- _WHAT TO PRODUCE_
Lines with "Deduplicator": please show every one of them from the listing below.

- _TASK INPUT_
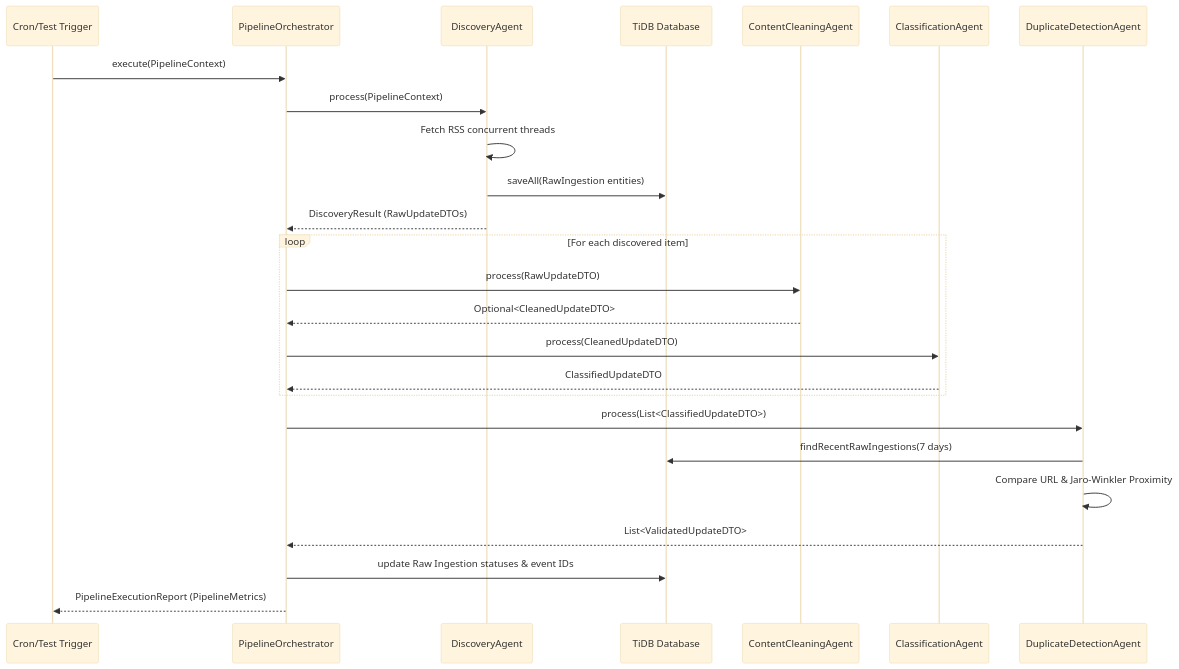
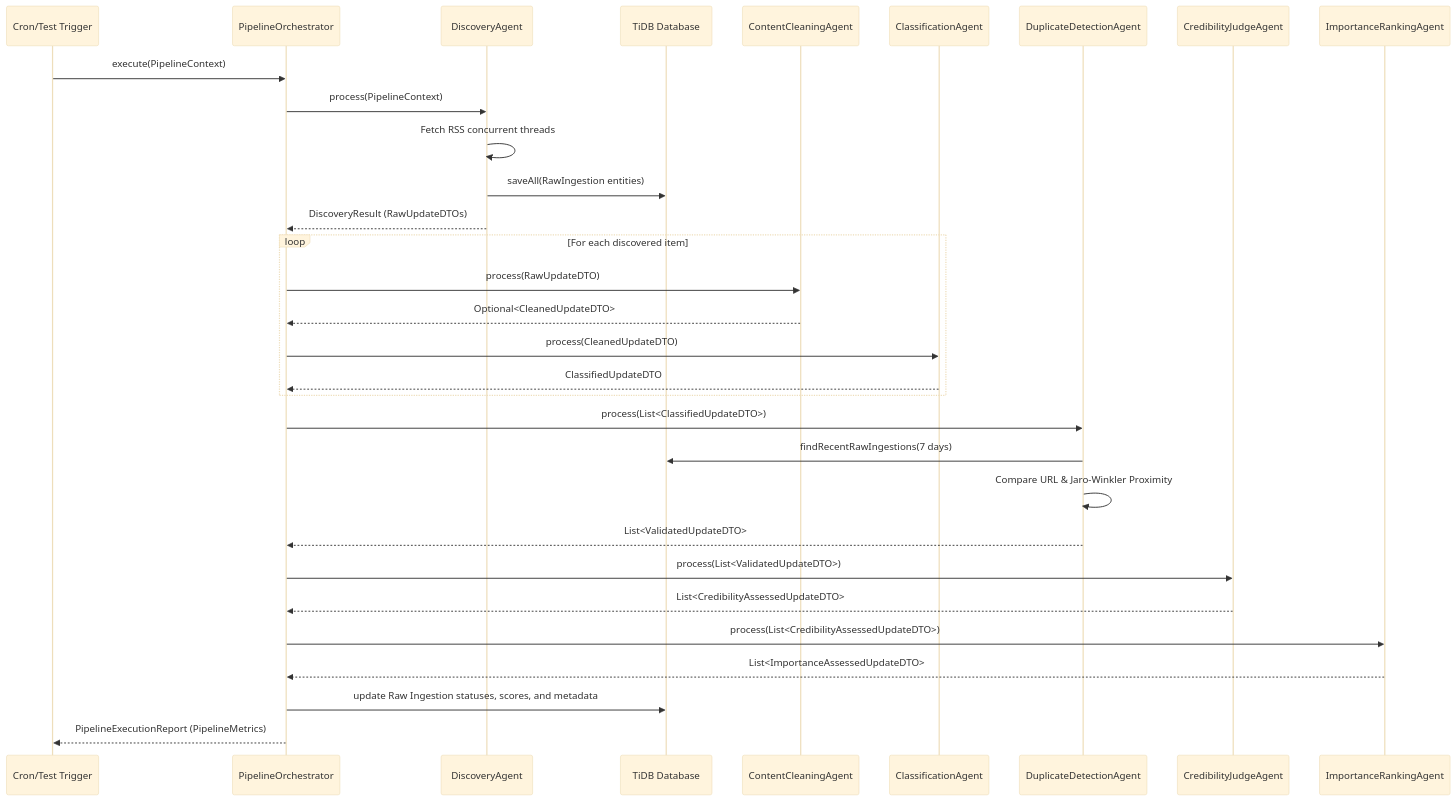
Before and after one commit to karannchaudhari04/TechPulse-AI: the diagram in docs/Pipeline.md, drawn with Mermaid (base theme). The commit also changed other lines of this file and 171 other files, not shown here.

Commit message:
Implement AI-driven agent pipeline, recommendation engine, and event intelligence infrastructure

````diff
--- a/docs/Pipeline.md
+++ b/docs/Pipeline.md
@@ -11,32 +11,40 @@
 ```mermaid
 sequenceDiagram
     participant Scheduler as Cron/Test Trigger
     participant Orchestrator as PipelineOrchestrator
     participant Discovery as DiscoveryAgent
     participant DB as TiDB Database
     participant Cleaner as ContentCleaningAgent
     participant Classifier as ClassificationAgent
     participant Deduplicator as DuplicateDetectionAgent
+    participant Credibility as CredibilityJudgeAgent
+    participant Importance as ImportanceRankingAgent
 
     Scheduler->>Orchestrator: execute(PipelineContext)
     Orchestrator->>Discovery: process(PipelineContext)
     Discovery->>Discovery: Fetch RSS concurrent threads
     Discovery->>DB: saveAll(RawIngestion entities)
     Discovery-->>Orchestrator: DiscoveryResult (RawUpdateDTOs)
     
     loop For each discovered item
         Orchestrator->>Cleaner: process(RawUpdateDTO)
         Cleaner-->>Orchestrator: Optional<CleanedUpdateDTO>
         
         Orchestrator->>Classifier: process(CleanedUpdateDTO)
         Classifier-->>Orchestrator: ClassifiedUpdateDTO
     end
     
     Orchestrator->>Deduplicator: process(List<ClassifiedUpdateDTO>)
     Deduplicator->>DB: findRecentRawIngestions(7 days)
     Deduplicator->>Deduplicator: Compare URL & Jaro-Winkler Proximity
     Deduplicator-->>Orchestrator: List<ValidatedUpdateDTO>
     
-    Orchestrator->>DB: update Raw Ingestion statuses & event IDs
+    Orchestrator->>Credibility: process(List<ValidatedUpdateDTO>)
+    Credibility-->>Orchestrator: List<CredibilityAssessedUpdateDTO>
+    
+    Orchestrator->>Importance: process(List<CredibilityAssessedUpdateDTO>)
+    Importance-->>Orchestrator: List<ImportanceAssessedUpdateDTO>
+    
+    Orchestrator->>DB: update Raw Ingestion statuses, scores, and metadata
     Orchestrator-->>Scheduler: PipelineExecutionReport (PipelineMetrics)
 ```
````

- _FINISHED EXERCISE_
     participant Deduplicator as DuplicateDetectionAgent
     Orchestrator->>Deduplicator: process(List<ClassifiedUpdateDTO>)
     Deduplicator->>DB: findRecentRawIngestions(7 days)
     Deduplicator->>Deduplicator: Compare URL & Jaro-Winkler Proximity
     Deduplicator-->>Orchestrator: List<ValidatedUpdateDTO>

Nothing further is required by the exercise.